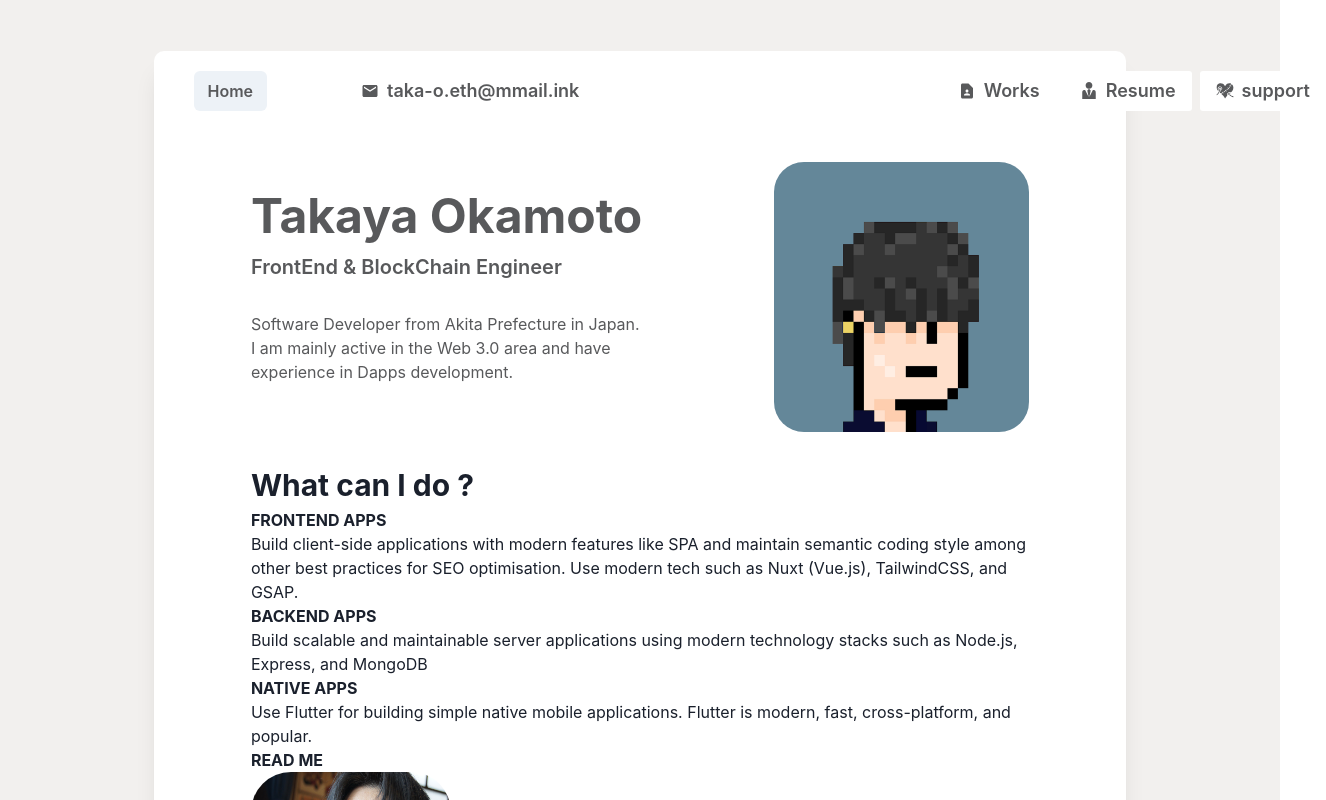
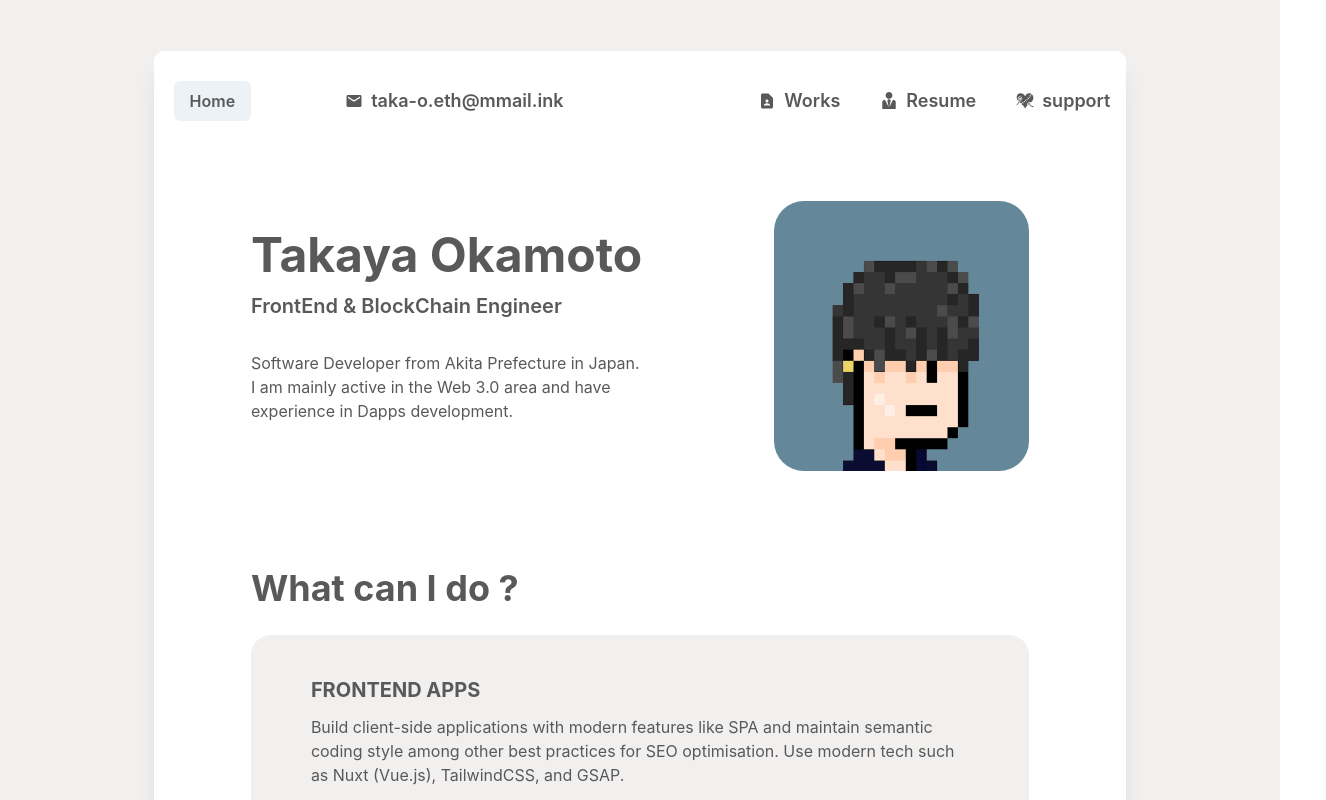
Before and after one commit to takaya-okamoto/okamoto-takaya.github.io, a Next.js app: page / in a window 1280 px wide. Shown: the top 800 px of the page, 1326 px wide, since content can reach past the window. Built offline with nearby package versions, Linux system fonts and the light colour scheme.

Commit message:
create WhatCanIDo

```diff
--- a/components/header.tsx
+++ b/components/header.tsx
@@ -17,9 +17,9 @@ export function Header(): JSX.Element {
   const { hasCopied, onCopy } = useClipboard(myEmail);
 
   return (
-    <HStack p="20px 40px">
+    <HStack maxW="100%" p="30px 0px 10px 0px" ml="20px">
       {/* Header left */}
-      <HStack w="45%">
+      <HStack w="60%">
         <NextLink href='/'>
           <Button color="#58595b">Home</Button>
         </NextLink>
@@ -31,7 +31,7 @@ export function Header(): JSX.Element {
       </HStack>
 
       {/* Header right. */}
-      <HStack pl="37%" />
+      <HStack pl="20px"/>
         <Box>
           <NextLink href='/works'>
             <Button color="#58595b" leftIcon={<MdContactPage />} bgColor="white" borderRadius="3px" fontSize='lg' _hover={{bg: '#8bbbd3', color: '#fff'}}>Works</Button>
--- a/components/mainArea/abstract.tsx
+++ b/components/mainArea/abstract.tsx
@@ -2,7 +2,7 @@ import { Box, Text, Image, HStack } from '@chakra-ui/react'
 
 export function Abstract():JSX.Element {
   return (
-    <Box p="4% 0">
+    <Box p="70px 0">
       <HStack>
         <Box w="70%">
           <Text fontWeight="bold" fontSize="5xl" color="#58595b">Takaya Okamoto</Text>
--- a/components/mainArea/whatCanIDo.tsx
+++ b/components/mainArea/whatCanIDo.tsx
@@ -2,20 +2,20 @@ import { Box, Text, Image } from '@chakra-ui/react'
 
 export function WhatCanIDo():JSX.Element {
   return (
-    <Box>
-      <Text fontWeight="bold" fontSize="3xl">What can I do ?</Text>
-      <Box>
-        <Box>
-          <Text fontWeight="bold">FRONTEND APPS</Text>
-          <Text>Build client-side applications with modern features like SPA and maintain semantic coding style among other best practices for SEO optimisation. Use modern tech such as Nuxt (Vue.js), TailwindCSS, and GSAP.</Text>
+    <Box p="20px 0">
+      <Text pb="20px" fontWeight="bold" fontSize="4xl" color="#58595b">What can I do ?</Text>
+      <Box bg="#F2F0EE" borderRadius="20px" p="30px 60px">
+        <Box pb="30px">
+          <Text p="10px 0" fontWeight="bold" fontSize="xl" color="#58595b">FRONTEND APPS</Text>
+          <Text color="#58595b">Build client-side applications with modern features like SPA and maintain semantic coding style among other best practices for SEO optimisation. Use modern tech such as Nuxt (Vue.js), TailwindCSS, and GSAP.</Text>
         </Box>
-        <Box>
-          <Text fontWeight="bold">BACKEND APPS</Text>
-          <Text>Build scalable and maintainable server applications using modern technology stacks such as Node.js, Express, and MongoDB</Text>
+        <Box pb="30px">
+          <Text p="10px 0" fontWeight="bold" fontSize="xl" color="#58595b">BACKEND APPS</Text>
+          <Text color="#58595b">Build scalable and maintainable server applications using modern technology stacks such as Node.js, Express, and MongoDB</Text>
         </Box>
-        <Box>
-          <Text fontWeight="bold">NATIVE APPS</Text>
-          <Text>Use Flutter for building simple native mobile applications. Flutter is modern, fast, cross-platform, and popular.</Text>
+        <Box pb="30px">
+          <Text p="10px 0" fontWeight="bold" fontSize="xl" color="#58595b">NATIVE APPS</Text>
+          <Text color="#58595b">Use Flutter for building simple native mobile applications. Flutter is modern, fast, cross-platform, and popular.</Text>
         </Box>
       </Box>
     </Box>
```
==========
= Task instructions =
The records above must all be output exactly. Omit the images.

= Written solution =
Before and after one commit to takaya-okamoto/okamoto-takaya.github.io, a Next.js app: page / in a window 1280 px wide. Shown: the top 800 px of the page, 1326 px wide, since content can reach past the window. Built offline with nearby package versions, Linux system fonts and the light colour scheme.

Commit message:
create WhatCanIDo

```diff
--- a/components/header.tsx
+++ b/components/header.tsx
@@ -17,9 +17,9 @@ export function Header(): JSX.Element {
   const { hasCopied, onCopy } = useClipboard(myEmail);
 
   return (
-    <HStack p="20px 40px">
+    <HStack maxW="100%" p="30px 0px 10px 0px" ml="20px">
       {/* Header left */}
-      <HStack w="45%">
+      <HStack w="60%">
         <NextLink href='/'>
           <Button color="#58595b">Home</Button>
         </NextLink>
@@ -31,7 +31,7 @@ export function Header(): JSX.Element {
       </HStack>
 
       {/* Header right. */}
-      <HStack pl="37%" />
+      <HStack pl="20px"/>
         <Box>
           <NextLink href='/works'>
             <Button color="#58595b" leftIcon={<MdContactPage />} bgColor="white" borderRadius="3px" fontSize='lg' _hover={{bg: '#8bbbd3', color: '#fff'}}>Works</Button>
--- a/components/mainArea/abstract.tsx
+++ b/components/mainArea/abstract.tsx
@@ -2,7 +2,7 @@ import { Box, Text, Image, HStack } from '@chakra-ui/react'
 
 export function Abstract():JSX.Element {
   return (
-    <Box p="4% 0">
+    <Box p="70px 0">
       <HStack>
         <Box w="70%">
           <Text fontWeight="bold" fontSize="5xl" color="#58595b">Takaya Okamoto</Text>
--- a/components/mainArea/whatCanIDo.tsx
+++ b/components/mainArea/whatCanIDo.tsx
@@ -2,20 +2,20 @@ import { Box, Text, Image } from '@chakra-ui/react'
 
 export function WhatCanIDo():JSX.Element {
   return (
-    <Box>
-      <Text fontWeight="bold" fontSize="3xl">What can I do ?</Text>
-      <Box>
-        <Box>
-          <Text fontWeight="bold">FRONTEND APPS</Text>
-          <Text>Build client-side applications with modern features like SPA and maintain semantic coding style among other best practices for SEO optimisation. Use modern tech such as Nuxt (Vue.js), TailwindCSS, and GSAP.</Text>
+    <Box p="20px 0">
+      <Text pb="20px" fontWeight="bold" fontSize="4xl" color="#58595b">What can I do ?</Text>
+      <Box bg="#F2F0EE" borderRadius="20px" p="30px 60px">
+        <Box pb="30px">
+          <Text p="10px 0" fontWeight="bold" fontSize="xl" color="#58595b">FRONTEND APPS</Text>
+          <Text color="#58595b">Build client-side applications with modern features like SPA and maintain semantic coding style among other best practices for SEO optimisation. Use modern tech such as Nuxt (Vue.js), TailwindCSS, and GSAP.</Text>
         </Box>
-        <Box>
-          <Text fontWeight="bold">BACKEND APPS</Text>
-          <Text>Build scalable and maintainable server applications using modern technology stacks such as Node.js, Express, and MongoDB</Text>
+        <Box pb="30px">
+          <Text p="10px 0" fontWeight="bold" fontSize="xl" color="#58595b">BACKEND APPS</Text>
+          <Text color="#58595b">Build scalable and maintainable server applications using modern technology stacks such as Node.js, Express, and MongoDB</Text>
         </Box>
-        <Box>
-          <Text fontWeight="bold">NATIVE APPS</Text>
-          <Text>Use Flutter for building simple native mobile applications. Flutter is modern, fast, cross-platform, and popular.</Text>
+        <Box pb="30px">
+          <Text p="10px 0" fontWeight="bold" fontSize="xl" color="#58595b">NATIVE APPS</Text>
+          <Text color="#58595b">Use Flutter for building simple native mobile applications. Flutter is modern, fast, cross-platform, and popular.</Text>
         </Box>
       </Box>
     </Box>
```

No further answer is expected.